Founded by Fr. Baumann in 1972, PICO (People Improving Communities through Organizing) is a national network of faith-based organizations that works to address issues faced by urban, suburban and rural communities.
“We wanted to address fundamental systemic change,” Fr. Baumann explained at a recent lecture at the Boston College School of Theology and Ministry.
The concern for people
meeting others who share similar values and interests to identify common goals
and participate in public life was the product of Fr. Baumann’s culminating
perspective of seeing God in all things.
PICO developed an early “neighborhood model” of creating solutions for community challenges.
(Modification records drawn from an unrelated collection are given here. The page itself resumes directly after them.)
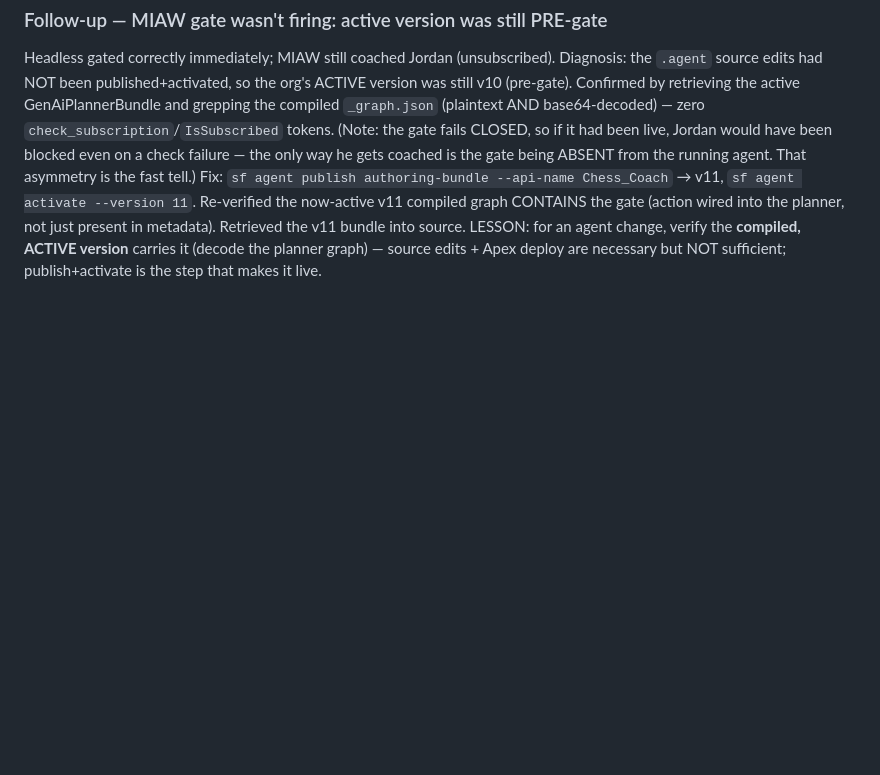
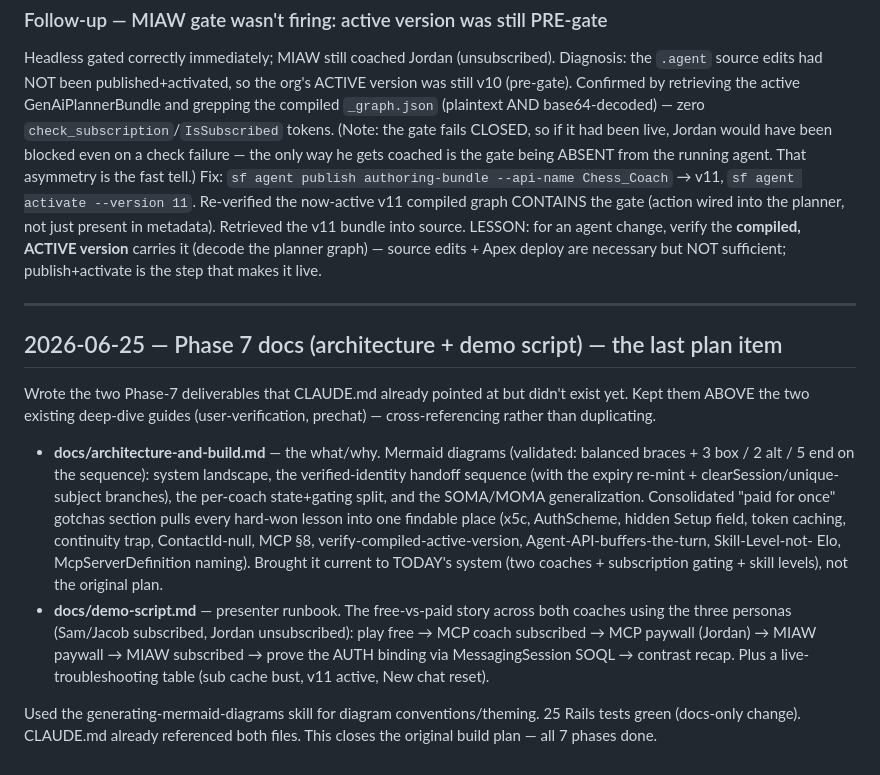
Before and after one commit to Jakeah/agent-jwt-project, a Markdown page: build-log.md, the part around the change. Rendered like a GitHub page; blank space fills up the shorter version.

```diff
--- a/build-log.md
+++ b/build-log.md
@@ -1665,3 +1665,28 @@ asymmetry is the fast tell.) Fix: `sf agent publish authoring-bundle --api-name
 LESSON: for an agent change, verify the **compiled, ACTIVE version** carries it (decode the planner
 graph) — source edits + Apex deploy are necessary but NOT sufficient; publish+activate is the step
 that makes it live.
+
+---
+
+## 2026-06-25 — Phase 7 docs (architecture + demo script) — the last plan item
+
+Wrote the two Phase-7 deliverables that CLAUDE.md already pointed at but didn't exist yet. Kept them
+ABOVE the two existing deep-dive guides (user-verification, prechat) — cross-referencing rather than
+duplicating.
+
+- **docs/architecture-and-build.md** — the what/why. Mermaid diagrams (validated: balanced braces +
+  3 box / 2 alt / 5 end on the sequence): system landscape, the verified-identity handoff sequence
+  (with the expiry re-mint + clearSession/unique-subject branches), the per-coach state+gating split,
+  and the SOMA/MOMA generalization. Consolidated "paid for once" gotchas section pulls every hard-won
+  lesson into one findable place (x5c, AuthScheme, hidden Setup field, token caching, continuity trap,
+  ContactId-null, MCP §8, verify-compiled-active-version, Agent-API-buffers-the-turn, Skill-Level-not-
+  Elo, McpServerDefinition naming). Brought it current to TODAY's system (two coaches + subscription
+  gating + skill levels), not the original plan.
+- **docs/demo-script.md** — presenter runbook. The free-vs-paid story across both coaches using the
+  three personas (Sam/Jacob subscribed, Jordan unsubscribed): play free → MCP coach subscribed → MCP
+  paywall (Jordan) → MIAW paywall → MIAW subscribed → prove the AUTH binding via MessagingSession
+  SOQL → contrast recap. Plus a live-troubleshooting table (sub cache bust, v11 active, New chat reset).
+
+Used the generating-mermaid-diagrams skill for diagram conventions/theming. 25 Rails tests green
+(docs-only change). CLAUDE.md already referenced both files. This closes the original build plan —
+all 7 phases done.
```
Also changed, not shown: docs/architecture-and-build.md (added, +301 -0 lines), docs/demo-script.md (added, +151 -0 lines).
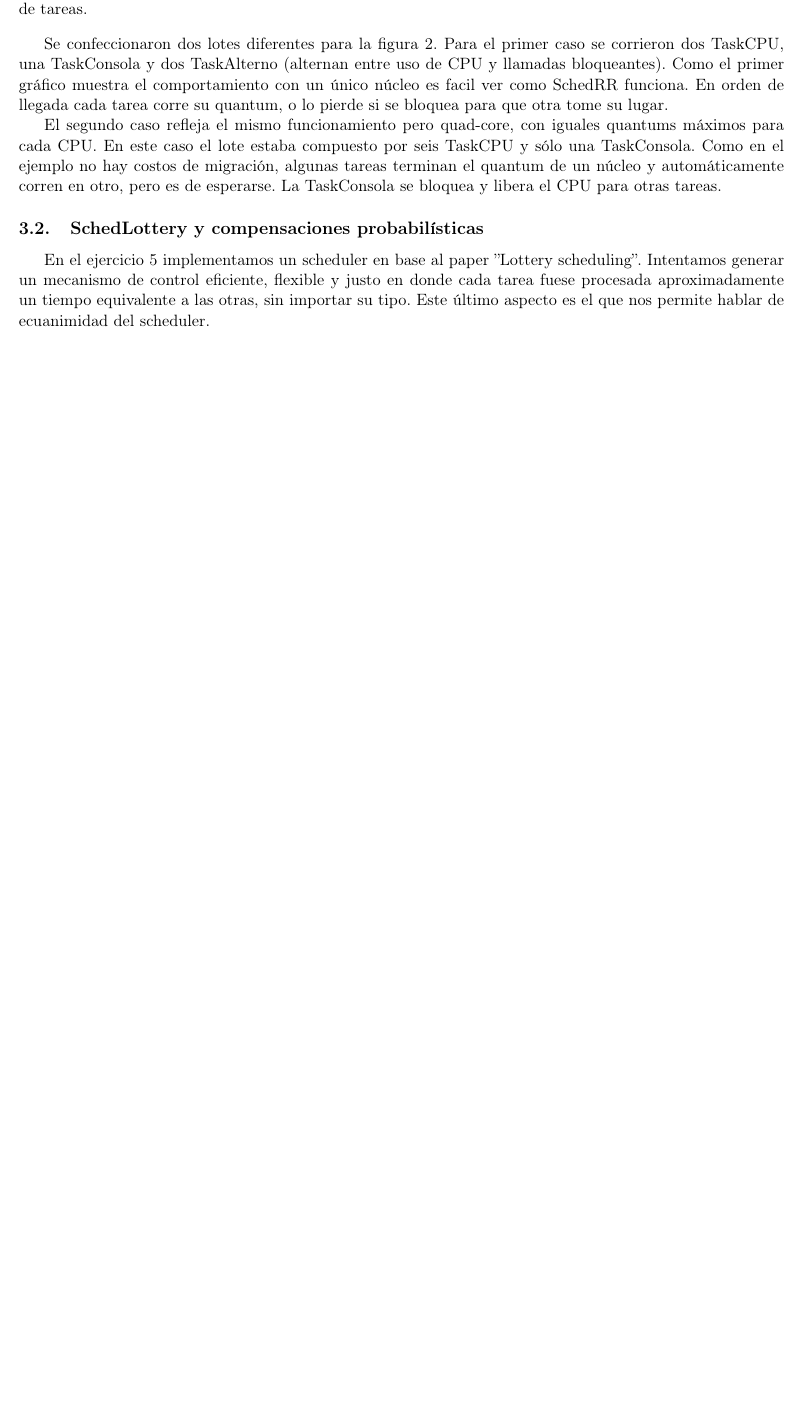
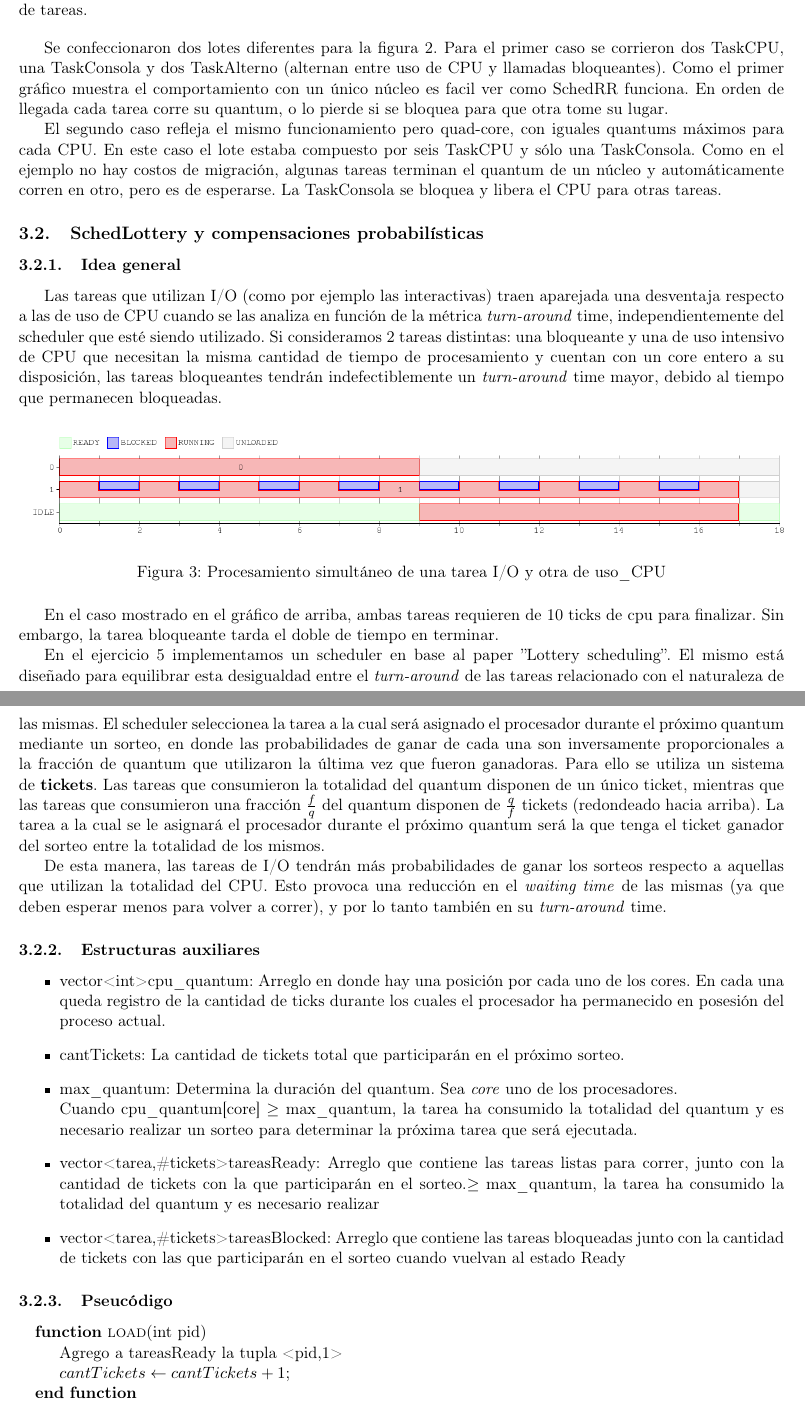
Before and after one commit to turtle-lea/sistemas-tp1, a LaTeX document (informe/main.tex, which reads informe/sched_lottery.tex): part of page 5 of 12 before the commit and two parts of pages 5 and 6 of 14 after it, the two joined at a grey line, cut so that both start at the same text, the shorter picture padded with empty space. Compiled offline with pdfLaTeX.

Commit message:
Informe sched_lottery

```diff
--- a/informe/sched_lottery.tex
+++ b/informe/sched_lottery.tex
@@ -1,3 +1,44 @@
+\subsubsection{Idea general}
 
-En el ejercicio 5 implementamos un scheduler en base al paper ''Lottery scheduling''. Intentamos generar un mecanismo de control eficiente, flexible y justo en donde cada tarea fuese procesada
-aproximadamente un tiempo equivalente a las otras, sin importar su tipo. Este último aspecto es el que nos permite hablar de ecuanimidad del scheduler.
+Las tareas que utilizan I/O (como por ejemplo las interactivas) traen aparejada una desventaja respecto a las de uso de CPU cuando se las analiza en función de la métrica \emph{turn-around} time,
+independientemente del scheduler que esté siendo utilizado. Si consideramos 2 tareas distintas: una bloqueante y una de uso intensivo de CPU que necesitan la
+misma cantidad de tiempo de procesamiento y cuentan con un core entero a su disposición, las tareas bloqueantes tendrán indefectiblemente un \emph{turn-around} time mayor, debido al tiempo que
+permanecen bloqueadas.
+
+\begin{figure}[H]
+  \centering\includegraphics[width=18 cm]{graficos/inherente.png}
+  \caption{Procesamiento simultáneo de una tarea I/O y otra de uso\_CPU}
+\end{figure}
+
+En el caso mostrado en el gráfico de arriba, ambas tareas requieren de 10 ticks de cpu para finalizar. Sin embargo, la tarea bloqueante tarda el doble de tiempo en terminar.
+
+En el ejercicio 5 implementamos un scheduler en base al paper ''Lottery scheduling''. El mismo está diseñado para equilibrar esta desigualdad entre el \emph{turn-around} de las tareas relacionado con el
+naturaleza de las mismas. El scheduler seleccionea la tarea a la cual será asignado el procesador durante el próximo quantum mediante un sorteo, en donde las probabilidades de ganar
+de cada una son inversamente proporcionales a la fracción de quantum que utilizaron la última vez que fueron ganadoras. Para ello se utiliza un sistema de \textbf{tickets}.
+Las tareas que consumieron la totalidad del quantum disponen de un único ticket, mientras que las tareas que consumieron una fracción $\frac{f}{q}$ del quantum disponen de $\frac{q}{f}$ tickets (redondeado
+hacia arriba). La tarea a la cual se le asignará el procesador durante el próximo quantum será la que tenga el ticket ganador del sorteo entre la totalidad de los mismos.
+
+De esta manera, las tareas de I/O tendrán más probabilidades de ganar los sorteos respecto a aquellas que utilizan la totalidad del CPU. Esto provoca una reducción en el \emph{waiting time} de las mismas
+(ya que deben esperar menos para volver a correr), y por lo tanto también en su \emph{turn-around} time.
+
+\subsubsection{Estructuras auxiliares}
+
+\begin{itemize}
+  \item vector<int> cpu\_quantum: Arreglo en donde hay una posición por cada uno de los cores. En cada una queda registro de la cantidad de ticks durante los cuales el procesador ha permanecido
+  en posesión del proceso actual.
+  \item cantTickets: La cantidad de tickets total que participarán en el próximo sorteo.
+  \item max\_quantum: Determina la duración del quantum. Sea \emph{core} uno de los procesadores.\\
+  Cuando cpu\_quantum[core] $\geq$ max\_quantum, la tarea ha consumido la totalidad del quantum y es necesario realizar
+  un sorteo para determinar la próxima tarea que será ejecutada.
+  \item vector<tarea,\#tickets> tareasReady: Arreglo que contiene las tareas listas para correr, junto con la cantidad de tickets con la que participarán en el sorteo.$\geq$ max\_quantum, la tarea ha consumido la totalidad del quantum y es necesario realizar
+  \item vector<tarea,\#tickets> tareasBlocked: Arreglo que contiene las tareas bloqueadas junto con la cantidad de tickets con las que participarán en el sorteo cuando vuelvan al estado Ready
+\end{itemize}
+
+\subsubsection{Pseucódigo}
+
+\begin{algorithmic}
+  \Function{load}{int pid}
+      \State Agrego a tareasReady la tupla <pid,1>
+      \State $cantTickets \gets cantTickets+1$;
+  \EndFunction
+\end{algorithmic}
@@ -3,0 +80 @@ aproximadamente un tiempo equivalente a las otras, sin importar su tipo. Este ú
+      \State $proximo \gets$ actual
```
Also changed, not shown: informe/graficos/inherente.png (added), informe/sched_lottery.tex (83 more changed lines).
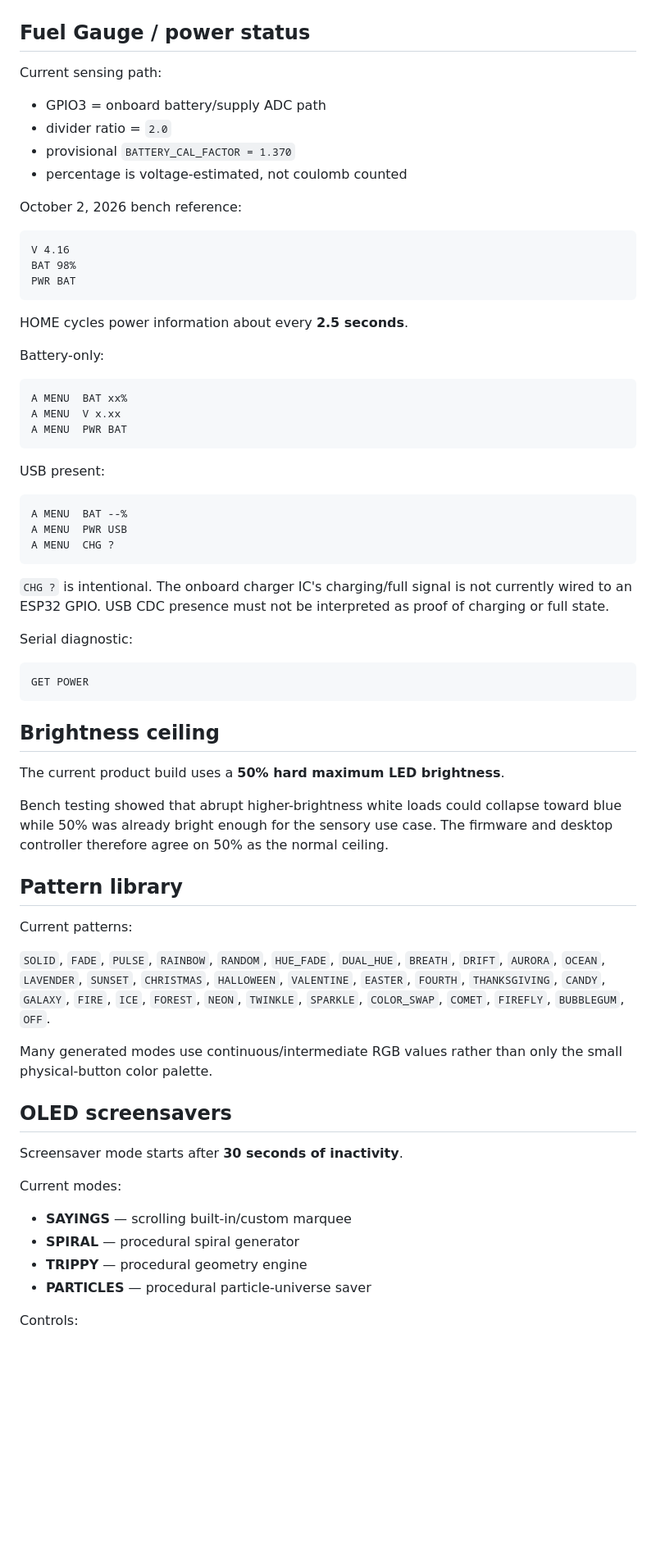
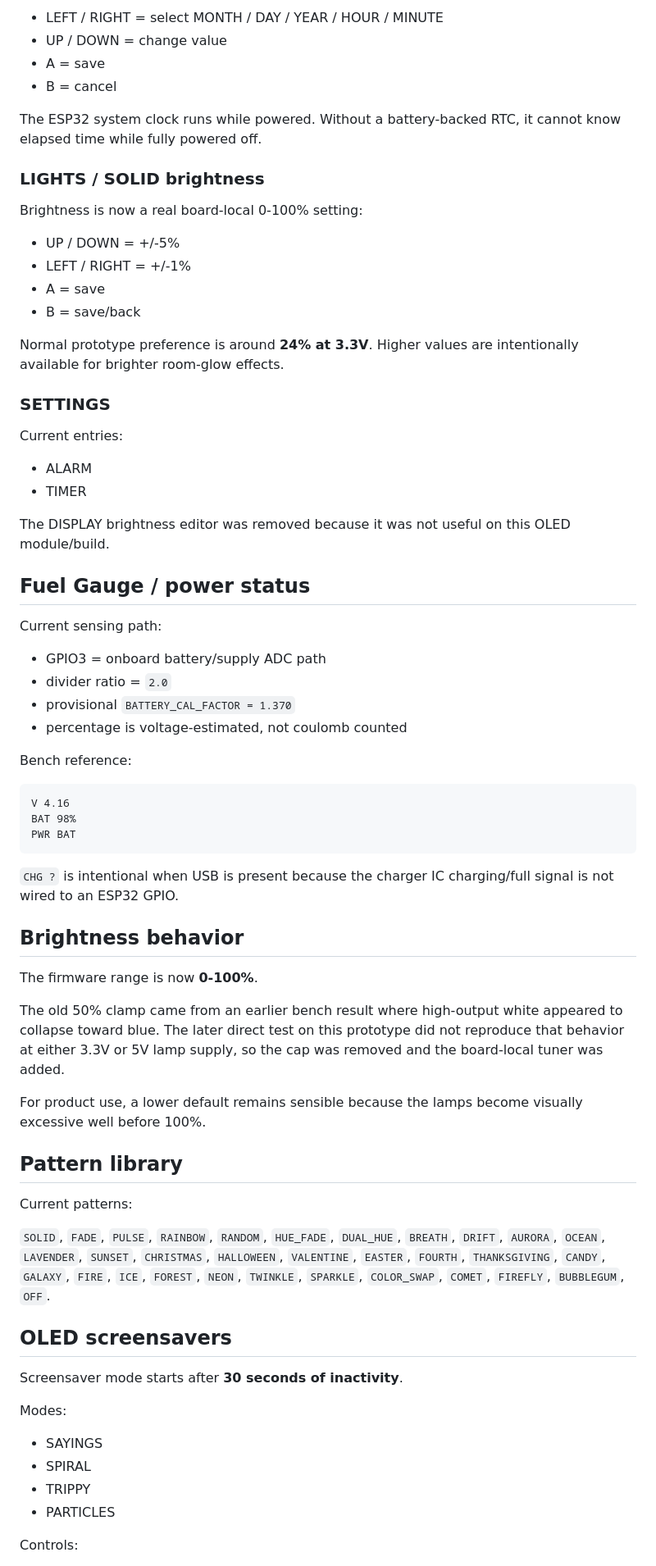
Before and after one commit to Etsimulocto/BloomCircuit, a Markdown page: happyjarz-controller/firmware/README.md, the part around one of its changes. Shown at 82% size. GitHub-like rendering; blank space fills up the shorter version.

Commit message:
Update firmware README for v0.9.3 brightness bench results

````diff
--- a/happyjarz-controller/firmware/README.md
+++ b/happyjarz-controller/firmware/README.md
@@ -80,3 +98,29 @@ The current HOME path uses the battery/power footer whether the clock is synced
+- LEFT / RIGHT = select MONTH / DAY / YEAR / HOUR / MINUTE
+- UP / DOWN = change value
+- A = save
+- B = cancel
+
+The ESP32 system clock runs while powered. Without a battery-backed RTC, it cannot know elapsed time while fully powered off.
+
+### LIGHTS / SOLID brightness
+
+Brightness is now a real board-local 0-100% setting:
+
+- UP / DOWN = +/-5%
+- LEFT / RIGHT = +/-1%
+- A = save
+- B = save/back
+
+Normal prototype preference is around **24% at 3.3V**. Higher values are intentionally available for brighter room-glow effects.
+
+### SETTINGS
+
+Current entries:
+
+- ALARM
+- TIMER
+
+The DISPLAY brightness editor was removed because it was not useful on this OLED module/build.
 
 ## Fuel Gauge / power status
 
@@ -87,7 +131,7 @@ Current sensing path:
 - provisional `BATTERY_CAL_FACTOR = 1.370`
 - percentage is voltage-estimated, not coulomb counted
 
-October 2, 2026 bench reference:
+Bench reference:
 
 ```text
 V 4.16
@@ -95,37 +139,15 @@ BAT 98%
 PWR BAT
 ```
 
-HOME cycles power information about every **2.5 seconds**.
+`CHG ?` is intentional when USB is present because the charger IC charging/full signal is not wired to an ESP32 GPIO.
 
-Battery-only:
+## Brightness behavior
 
-```text
-A MENU  BAT xx%
-A MENU  V x.xx
-A MENU  PWR BAT
-```
+The firmware range is now **0-100%**.
 
-USB present:
+The old 50% clamp came from an earlier bench result where high-output white appeared to collapse toward blue. The later direct test on this prototype did not reproduce that behavior at either 3.3V or 5V lamp supply, so the cap was removed and the board-local tuner was added.
 
-```text
-A MENU  BAT --%
-A MENU  PWR USB
-A MENU  CHG ?
-```
-
-`CHG ?` is intentional. The onboard charger IC's charging/full signal is not currently wired to an ESP32 GPIO. USB CDC presence must not be interpreted as proof of charging or full state.
-
-Serial diagnostic:
-
-```text
-GET POWER
-```
-
-## Brightness ceiling
-
-The current product build uses a **50% hard maximum LED brightness**.
-
-Bench testing showed that abrupt higher-brightness white loads could collapse toward blue while 50% was already bright enough for the sensory use case. The firmware and desktop controller therefore agree on 50% as the normal ceiling.
+For product use, a lower default remains sensible because the lamps become visually excessive well before 100%.
 
 ## Pattern library
 
@@ -133,18 +155,16 @@ Current patterns:
 
 `SOLID`, `FADE`, `PULSE`, `RAINBOW`, `RANDOM`, `HUE_FADE`, `DUAL_HUE`, `BREATH`, `DRIFT`, `AURORA`, `OCEAN`, `LAVENDER`, `SUNSET`, `CHRISTMAS`, `HALLOWEEN`, `VALENTINE`, `EASTER`, `FOURTH`, `THANKSGIVING`, `CANDY`, `GALAXY`, `FIRE`, `ICE`, `FOREST`, `NEON`, `TWINKLE`, `SPARKLE`, `COLOR_SWAP`, `COMET`, `FIREFLY`, `BUBBLEGUM`, `OFF`.
 
-Many generated modes use continuous/intermediate RGB values rather than only the small physical-button color palette.
-
 ## OLED screensavers
 
 Screensaver mode starts after **30 seconds of inactivity**.
 
-Current modes:
+Modes:
 
-- **SAYINGS** — scrolling built-in/custom marquee
-- **SPIRAL** — procedural spiral generator
-- **TRIPPY** — procedural geometry engine
-- **PARTICLES** — procedural particle-universe saver
+- SAYINGS
+- SPIRAL
+- TRIPPY
+- PARTICLES
 
 Controls:
 
````
Also changed, not shown: other parts of happyjarz-controller/firmware/README.md (+56 -112 lines).
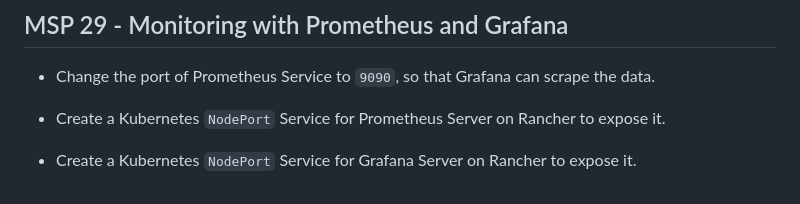
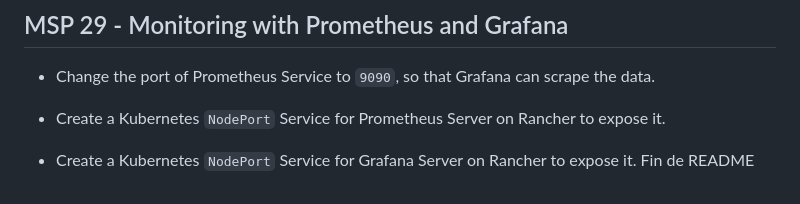
Before and after one commit to thich48/petclinicMicroservices, a Markdown page: README.md, the part around the change. Rendered like a GitHub page.

```diff
--- a/README.md
+++ b/README.md
@@ -4138,3 +4138,4 @@ git push origin master
 
 - Create a Kubernetes `NodePort` Service for Prometheus Server on Rancher to expose it.
 - Create a Kubernetes `NodePort` Service for Grafana Server on Rancher to expose it.
+Fin de README
```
Fr. Baumann implemented foundational principles for the organization centered on the core values of the Gospel and faith that does justice.
“Theology is about the real world — it interacts with people … Power is the product of relationship,” Fr. Baumann said.
neighborhood model, however, was flawed, according to Fr. Baumann. It only
addressed issues when they arose, reacting to community challenges as they
occurred instead of fostering an attitude of ethnic and religious tolerance to
prevent the issues.
Under Fr. Baumann’s leadership, PICO restructured its model of operation to a “faith-based model,” engaging local faith-based congregations across creedal and ethnic boundaries.
“Working in a faith context brings a sense of humility to our work. Organizing is about people — people are about issues,” he said.
PICO currently focuses on health care reform, economic security, youth development and neighborhood revitalization, among other social needs, and has even extended its mission to other countries, including a solidarity project in Rwanda aimed to resolve differences between the Hutu and Tutsi peoples.
“Our goal is to work toward a common understanding of what constitutes justice,” Fr. Baumann said. “Sometimes it’s important to put your beliefs and ideologies in your back pocket and listen to other people’s stories.” [Boston College’s The Heights]